Today, in many parts of the world, imagining an item you want and having it show up at your door an hour or a few days later is a convenience that’s a click away. Cheeseburgers, cough medicine, batteries — with help from tech, you might not think twice about your ability to conjure thoughts into things.
But that’s a kind of modern magic that doesn’t work for everyone. More than 2 billion people globally don’t have a precise physical address, making it hard to receive deliveries and access basic public services. This barrier to access affects people around the world, including parts of Africa and India, most emerging countries, various small villages in Europe, some Native American communities in the U.S., neighborhoods across Latin America and beyond.
Take Paraisópolis in Brazil, a favela where more than 100,000 people live in a dense area with unmarked streets, dead ends and unnumbered doors. “For years, most companies would not deliver goods in Paraisópolis because it’s like a maze and it’s very hard to find places,” says Wilson Rodrigues, a strategic partner manager for Google based in Brazil. “Any delivery would require walking the last mile through alleys with little sense of direction. As a result, the residents of Paraisópolis lacked access to services many of us take for granted.”
Paraisópolis residents had some creative workarounds for the issue, like having “street presidents” who would receive and distribute deliveries for nearby families, or getting goods delivered to stationary trucks with addresses that were easier to locate. But there were still major gaps in address access.
“I spoke to one resident who couldn’t enroll her son in school without an address. She told me ambulances couldn’t find homes and she couldn’t get medicine delivered from hospitals,” says Antonio Netto, who works on Google Cloud in Brazil.
Alexandra Pereira Silva, an administrative assistant and Paraisópolis resident, experienced this lack of access firsthand. “It was as if we didn’t exist because no one found us,” she says.
Antonio and Wilson couldn’t shake the idea that they needed to help and could put Google’s technical resources to work. So, in October 2021, they banded together with other Googlers to piece together a plan to create thousands of digital addresses using Plus Codes, for the Paraisópolis neighborhood.

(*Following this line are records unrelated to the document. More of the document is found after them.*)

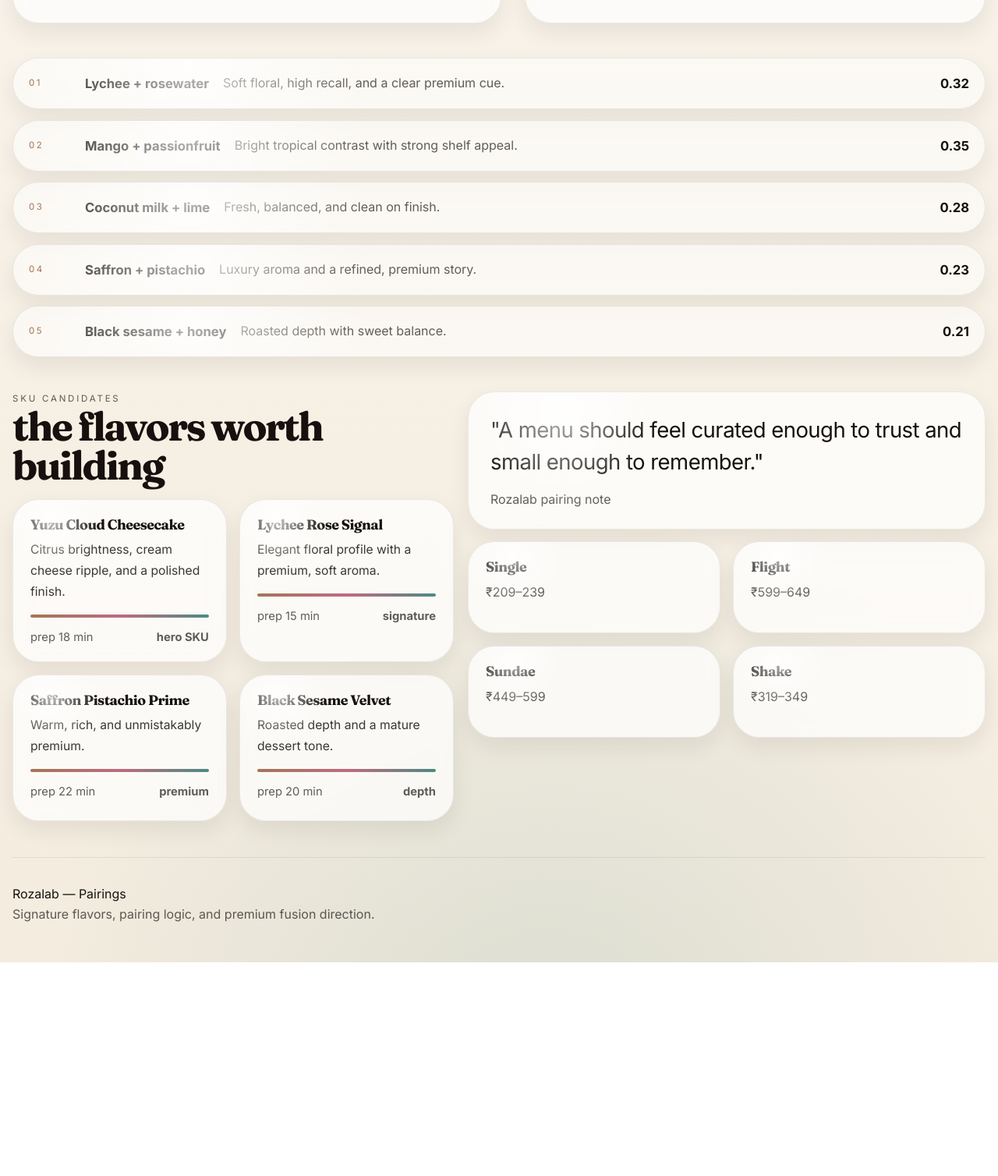
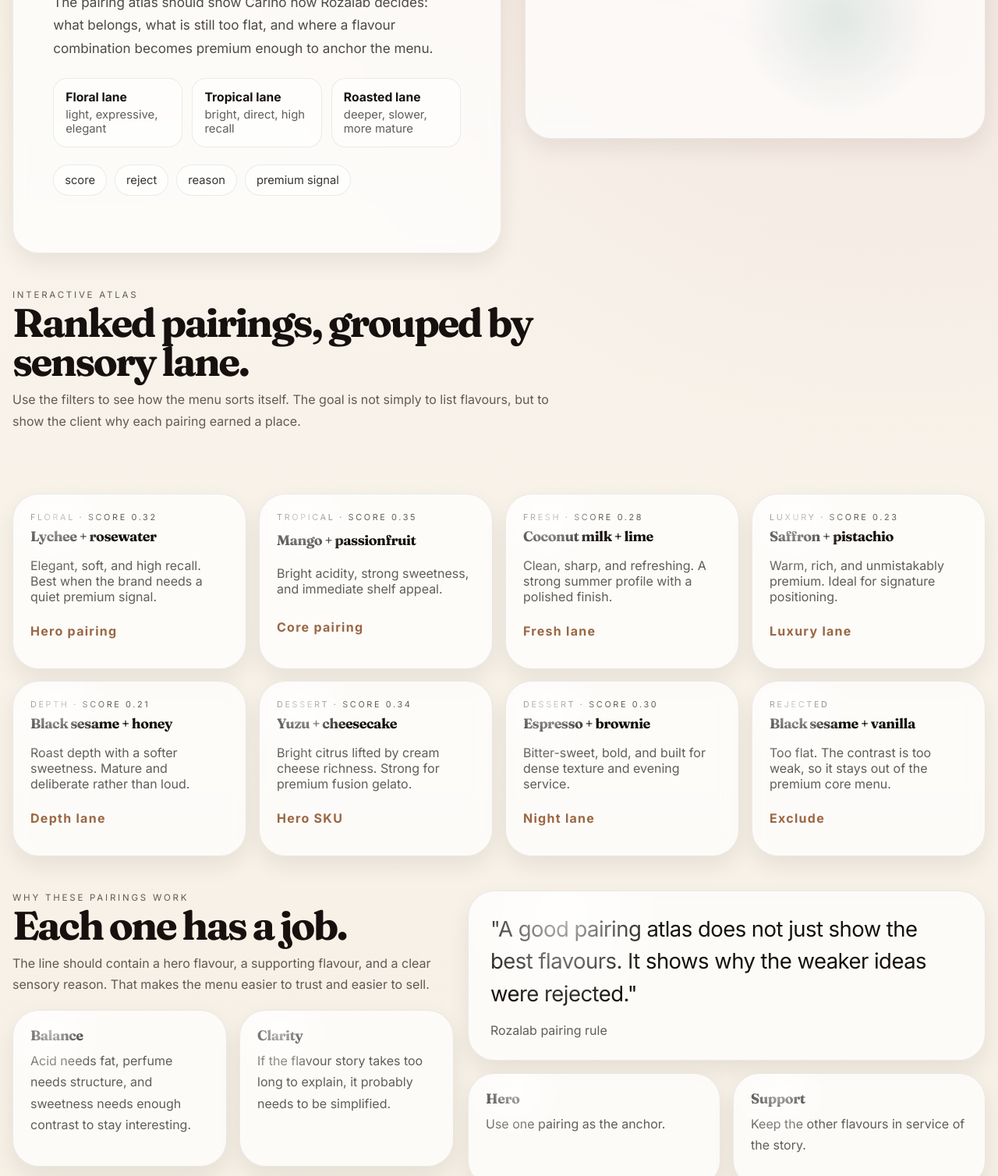
Before and after one commit to Roshanmahamoodnk/roza-lab-, a plain HTML site: page menu.html in a window 1280 px wide. Shown: the part 818-2326 px from the top of the page at 78% size. Before the commit the page ends 2052 px from the top, so only its background shows below. Drawn offline with Linux system fonts and the light colour scheme.

Commit message:
Rebuild Rozalab pairings page for Carino

```diff
--- a/menu.html
+++ b/menu.html
@@ -3,8 +3,8 @@
   <head>
     <meta charset="utf-8" />
     <meta name="viewport" content="width=device-width, initial-scale=1" />
-    <meta name="description" content="Rozalab pairing atlas, SKU ideas, and flavor library for premium fusion ice cream." />
-    <title>Rozalab &mdash; Pairings</title>
+    <meta name="description" content="Rozalab × Carino pairing atlas and flavour system for premium ice cream R&D." />
+    <title>Rozalab × Carino — Pairings</title>
     <link rel="stylesheet" href="style.css" />
     <link rel="stylesheet" href="site.css" />
     <script src="app.js" defer></script>
@@ -13,112 +13,236 @@
     <header class="topbar">
       <div class="brand">
         <span class="brand-mark">RL</span>
-        <div>
-          <p class="eyebrow">Rozalab</p>
-          <p class="muted">Pairing atlas</p>
+        <div class="brand-copy">
+          <strong>Rozalab × Carino</strong>
+          <p>pairing atlas</p>
         </div>
       </div>
       <nav class="topnav">
         <a href="index.html">Home</a>
         <a href="brand.html">Vision</a>
-        <a class="active" href="menu.html">Pairings</a>
+        <a href="menu.html">Pairings</a>
         <a href="operations.html">Process</a>
-        <a href="lab.html">Lab</a>
+        <a href="lab.html">Evidence</a>
         <a href="launch.html">Launch</a>
       </nav>
     </header>
 
     <main>
       <section class="hero">
-        <div class="hero-copy">
-          <p class="tag">Pairing library</p>
-          <div class="display-stack">
-            <strong>ingredient logic</strong>
-            <h2>the flavor of discovery</h2>
-          </div>
+        <div class="hero-copy reveal">
+          <p class="tag">Pairing system</p>
+          <h1>Flavours that read as intentional, not random.</h1>
           <p class="lead">
-            This page should show the client the live pairing logic behind the menu: what works, what is
-            rejected, and how each idea becomes a premium SKU.
+            The pairing atlas should show Carino how Rozalab decides: what belongs, what is still too flat,
+            and where a flavour combination becomes premium enough to anchor the menu.
           </p>
           <div class="hero-meta">
-            <div class="mini-stat"><strong>Best pairs</strong><span>lychee + rosewater, mango + passionfruit, saffron + pistachio</span></div>
-            <div class="mini-stat"><strong>Rejected pairs</strong><span>black sesame + vanilla, any flat or low-contrast mix</span></div>
-            <div class="mini-stat"><strong>Output</strong><span>SKU, method, prep time, and service style</span></div>
+            <div class="mini-stat"><strong>Floral lane</strong><span>light, expressive, elegant</span></div>
+            <div class="mini-stat"><strong>Tropical lane</strong><span>bright, direct, high recall</span></div>
+            <div class="mini-stat"><strong>Roasted lane</strong><span>deeper, slower, more mature</span></div>
+          </div>
+          <div class="chips">
+            <span>score</span>
+            <span>reject</span>
+            <span>reason</span>
+            <span>premium signal</span>
           </div>
         </div>
-        <div class="hero-art">
-          <img src="assets/hero.svg" alt="Rozalab editorial ice cream R&amp;D illustration" />
+        <div class="hero-art reveal">
+          <img src="assets/hero.svg" alt="Rozalab pairing illustration" />
+          <div class="art-card top reveal">
+            <p><strong>Decision rule</strong><br />Every flavour needs contrast, balance, and a premium cue.</p>
+          </div>
+          <div class="art-card reveal">
+            <p><strong>Outcome</strong><br />A menu Carino can explain in one sentence per flavour.</p>
+          </div>
         </div>
       </section>
 
       <section class="section">
-        <div class="feature-rail">
-          <div class="feature-row">
-            <span class="index">01</span>
-            <strong>Lychee + rosewater</strong>
-            <span>Soft floral, high recall, and a clear premium cue.</span>
-            <strong>0.32</strong>
-          </div>
-          <div class="feature-row">
-            <span class="index">02</span>
-            <strong>Mango + passionfruit</strong>
-            <span>Bright tropical contrast with strong shelf appeal.</span>
-            <strong>0.35</strong>
-          </div>
-          <div class="feature-row">
-            <span class="index">03</span>
-            <strong>Coconut milk + lime</strong>
-            <span>Fresh, balanced, and clean on finish.</span>
-            <strong>0.28</strong>
-          </div>
-          <div class="feature-row">
-            <span class="index">04</span>
-            <strong>Saffron + pistachio</strong>
-            <span>Luxury aroma and a refined, premium story.</span>
-            <strong>0.23</strong>
-          </div>
-          <div class="feature-row">
-            <span class="index">05</span>
-            <strong>Black sesame + honey</strong>
-            <span>Roasted depth with sweet balance.</span>
-            <strong>0.21</strong>
-          </div>
+        <div class="section-head reveal">
+          <p class="tag">Interactive atlas</p>
+          <h2>Ranked pairings, grouped by sensory lane.</h2>
+          <p>
+            Use the filters to see how the menu sorts itself. The goal is not simply to list flavours,
+            but to show the client why each pairing earned a place.
+          </p>
+        </div>
+
+        <div class="filter-bar atlas-toolbar reveal" data-atlas-toolbar>
+          <button type="button" class="button secondary active" data-atlas-filter="all">All clusters</button>
+          <button type="button" class="button secondary" data-atlas-filter="floral">Floral</button>
+          <button type="button" class="button secondary" data-atlas-filter="tropical">Tropical</button>
+          <button type="button" class="button secondary" data-atlas-filter="roasted">Roasted</button>
+          <button type="button" class="button secondary" data-atlas-filter="dessert">Dessert</button>
+        </div>
+
+        <div class="grid four atlas-grid">
+          <article class="atlas-card reveal" data-cluster="floral">
+            <p class="tag">Floral · score 0.32</p>
+            <h3>Lychee + rosewater</h3>
+            <p>Elegant, soft, and high recall. Best when the brand needs a quiet premium signal.</p>
+            <p class="score">Hero pairing</p>
+          </article>
+          <article class="atlas-card reveal" data-cluster="tropical">
+            <p class="tag">Tropical · score 0.35</p>
+            <h3>Mango + passionfruit</h3>
+            <p>Bright acidity, strong sweetness, and immediate shelf appeal.</p>
+            <p class="score">Core pairing</p>
+          </article>
+          <article class="atlas-card reveal" data-cluster="tropical">
+            <p class="tag">Fresh · score 0.28</p>
+            <h3>Coconut milk + lime</h3>
+            <p>Clean, sharp, and refreshing. A strong summer profile with a polished finish.</p>
+            <p class="score">Fresh lane</p>
+          </article>
+          <article class="atlas-card reveal" data-cluster="roasted">
+            <p class="tag">Luxury · score 0.23</p>
+            <h3>Saffron + pistachio</h3>
+            <p>Warm, rich, and unmistakably premium. Ideal for signature positioning.</p>
+            <p class="score">Luxury lane</p>
+          </article>
+          <article class="atlas-card reveal" data-cluster="roasted">
+            <p class="tag">Depth · score 0.21</p>
+            <h3>Black sesame + honey</h3>
+            <p>Roast depth with a softer sweetness. Mature and deliberate rather than loud.</p>
+            <p class="score">Depth lane</p>
+          </article>
+          <article class="atlas-card reveal" data-cluster="dessert">
+            <p class="tag">Dessert · score 0.34</p>
+            <h3>Yuzu + cheesecake</h3>
+            <p>Bright citrus lifted by cream cheese richness. Strong for premium fusion gelato.</p>
+            <p class="score">Hero SKU</p>
+          </article>
+          <article class="atlas-card reveal" data-cluster="dessert">
+            <p class="tag">Dessert · score 0.30</p>
+            <h3>Espresso + brownie</h3>
+            <p>Bitter-sweet, bold, and built for dense texture and evening service.</p>
+            <p class="score">Night lane</p>
+          </article>
+          <article class="atlas-card reveal" data-cluster="dessert">
+            <p class="tag">Rejected</p>
+            <h3>Black sesame + vanilla</h3>
+            <p>Too flat. The contrast is too weak, so it stays out of the premium core menu.</p>
+            <p class="score">Exclude</p>
+          </article>
         </div>
       </section>
 
       <section class="section split">
         <div>
-          <div class="section-head narrow">
-            <p class="tag">SKU candidates</p>
-            <h2>the flavors worth building</h2>
+          <div class="section-head compact reveal">
+            <p class="tag">Why these pairings work</p>
+            <h2>Each one has a job.</h2>
+            <p>
+              The line should contain a hero flavour, a supporting flavour, and a clear sensory reason.
+              That makes the menu easier to trust and easier to sell.
+            </p>
           </div>
           <div class="grid two">
-            <article class="menu-card"><h3>Yuzu Cloud Cheesecake</h3><p class="note">Citrus brightness, cream cheese ripple, and a polished finish.</p><div class="bar"></div><div class="meta"><span>prep 18 min</span><strong>hero SKU</strong></div></article>
-            <article class="menu-card"><h3>Lychee Rose Signal</h3><p class="note">Elegant floral profile with a premium, soft aroma.</p><div class="bar"></div><div class="meta"><span>prep 15 min</span><strong>signature</strong></div></article>
-            <article class="menu-card"><h3>Saffron Pistachio Prime</h3><p class="note">Warm, rich, and unmistakably premium.</p><div class="bar"></div><div class="meta"><span>prep 22 min</span><strong>premium</strong></div></article>
-            <article class="menu-card"><h3>Black Sesame Velvet</h3><p class="note">Roasted depth and a mature dessert tone.</p><div class="bar"></div><div class="meta"><span>prep 20 min</span><strong>depth</strong></div></article>
+            <article class="panel reveal">
+              <h3>Balance</h3>
+              <p>Acid needs fat, perfume needs structure, and sweetness needs enough contrast to stay interesting.</p>
+            </article>
+            <article class="panel reveal">
+              <h3>Clarity</h3>
+              <p>If the flavour story takes too long to explain, it probably needs to be simplified.</p>
+            </article>
+            <article class="panel reveal">
+              <h3>Premium signal</h3>
+              <p>Luxury should come from precision, texture, and restraint — not just a long ingredient list.</p>
+            </article>
+            <article class="panel reveal">
+              <h3>Commercial sense</h3>
+              <p>The menu should stay narrow enough to repeat and wide enough to feel like a complete offer.</p>
+            </article>
           </div>
         </div>
         <div>
-          <div class="quote-panel">
+          <div class="quote-panel reveal">
             <blockquote>
-              "A menu should feel curated enough to trust and small enough to remember."
+              "A good pairing atlas does not just show the best flavours. It shows why the weaker ideas were rejected."
             </blockquote>
-            <footer>Rozalab pairing note</footer>
+            <footer>Rozalab pairing rule</footer>
           </div>
-          <div class="grid two" style="margin-top:16px;">
-            <article class="kpi-panel"><h3>Single</h3><p>&#8377;209&ndash;239</p></article>
-            <article class="kpi-panel"><h3>Flight</h3><p>&#8377;599&ndash;649</p></article>
-            <article class="kpi-panel"><h3>Sundae</h3><p>&#8377;449&ndash;599</p></article>
-            <article class="kpi-panel"><h3>Shake</h3><p>&#8377;319&ndash;349</p></article>
+          <div class="grid two" style="margin-top: 16px;">
+            <article class="kpi-panel reveal"><h3>Hero</h3><p>Use one pairing as the anchor.</p></article>
+            <article class="kpi-panel reveal"><h3>Support</h3><p>Keep the other flavours in service of the story.</p></article>
+            <article class="kpi-panel reveal"><h3>Reject</h3><p>Remove flat combinations before they reach the client.</p></article>
+            <article class="kpi-panel reveal"><h3>Repeat</h3><p>Let the same rule shape the whole range.</p></article>
+          </div>
+        </div>
+      </section>
+
+      <section class="section">
+        <div class="section-head reveal">
+          <p class="tag">Pairing evidence</p>
+          <h2>What the studio would document.</h2>
+          <p>
+            This table turns the flavours into a readable decision log, so Carino can see the difference
+            between a trendy idea and a truly useful one.
+          </p>
+        </div>
+        <div class="panel reveal" style="overflow-x:auto;">
+          <table class="data-table">
+            <thead>
+              <tr>
+                <th>Pairing</th>
+                <th>Score</th>
+                <th>Role</th>
+                <th>Decision</th>
+              </tr>
+            </thead>
+            <tbody>
+              <tr><td><strong>Lychee + rosewater</strong></td><td>0.32</td><td>Floral anchor</td><td>Core flavour</td></tr>
+              <tr><td><strong>Mango + passionfruit</strong></td><td>0.35</td><td>Tropical anchor</td><td>Core flavour</td></tr>
+              <tr><td><strong>Coconut milk + lime</strong></td><td>0.28</td><td>Fresh lane</td><td>Core flavour</td></tr>
+              <tr><td><strong>Saffron + pistachio</strong></td><td>0.23</td><td>Luxury lane</td><td>Signature flavour</td></tr>
+              <tr><td><strong>Black sesame + honey</strong></td><td>0.21</td><td>Depth lane</td><td>Secondary flavour</td></tr>
+              <tr><td><strong>Black sesame + vanilla</strong></td><td>0.07</td><td>Rejected</td><td>Exclude</td></tr>
+            </tbody>
+          </table>
+        </div>
+      </section>
+
+      <section class="section">
+        <div class="section-head compact reveal">
+          <p class="tag">Sensory rules</p>
+          <h2>The menu should stay disciplined.</h2>
+        </div>
+        <div class="feature-rail">
+          <div class="feature-row reveal">
+            <span class="index">01</span>
+            <strong>Start with contrast</strong>
+            <span>Give the flavour a reason to exist beyond sweetness alone.</span>
+            <strong>acid / fat</strong>
+          </div>
+          <div class="feature-row reveal">
+            <span class="index">02</span>
+            <strong>Keep one premium note</strong>
+            <span>Saffron, rosewater, pistachio, or yuzu gives the studio a refined signature.</span>
+            <strong>signal</strong>
+          </div>
+          <div class="feature-row reveal">
+            <span class="index">03</span>
+            <strong>Protect the finish</strong>
+            <span>The aftertaste must stay clean, not muddy or overly sweet.</span>
+            <strong>finish</strong>
+          </div>
+          <div class="feature-row reveal">
+            <span class="index">04</span>
+            <strong>Trim the menu</strong>
+            <span>The best premium experience is usually more curated, not wider.</span>
+            <strong>discipline</strong>
           </div>
         </div>
       </section>
     </main>
 
     <footer class="footer">
-      <p>Rozalab &mdash; Pairings</p>
-      <p class="muted">Signature flavors, pairing logic, and premium fusion direction.</p>
+      <p>Rozalab × Carino — Pairings</p>
+      <p class="muted">A compact, high-trust flavour atlas that explains itself clearly.</p>
     </footer>
   </body>
 </html>
```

Plus Codes is an open-source technology that divides the entire world into grids based on latitude and longitude. Each grid box is then divided again and again, so you can eventually locate any spot on the planet with just a few numbers and letters. Plus Codes can then work like any other address to help people receive deliveries, get access to emergency services and find each other in apps like Google Maps.
Plus Codes uses latitude and longitude to produce a short, easy-to-share digital address.
To create those Paraisópolis Plus Codes, Antonio and Wilson turned to the Android app Address Maker, which lets approved groups generate accurate Plus Codes and assign them to residences. In May 2022, they shared the Address Maker tool with Paraisópolis residents who volunteered to help and were onboarded and trained, along with the NGO G10 Favelas, which focuses on fostering economic development in Brazil, and delivery startup Favelas Brazil Xpress (FBX), which continually faced the challenge of finding people in Paraisópolis. FBX also agreed to print address boards with different Plus Codes and attach them to physical locations. Large Brazilian retailer Americanas, which had been working to improve services in the favela, became a major partner for sourcing goods.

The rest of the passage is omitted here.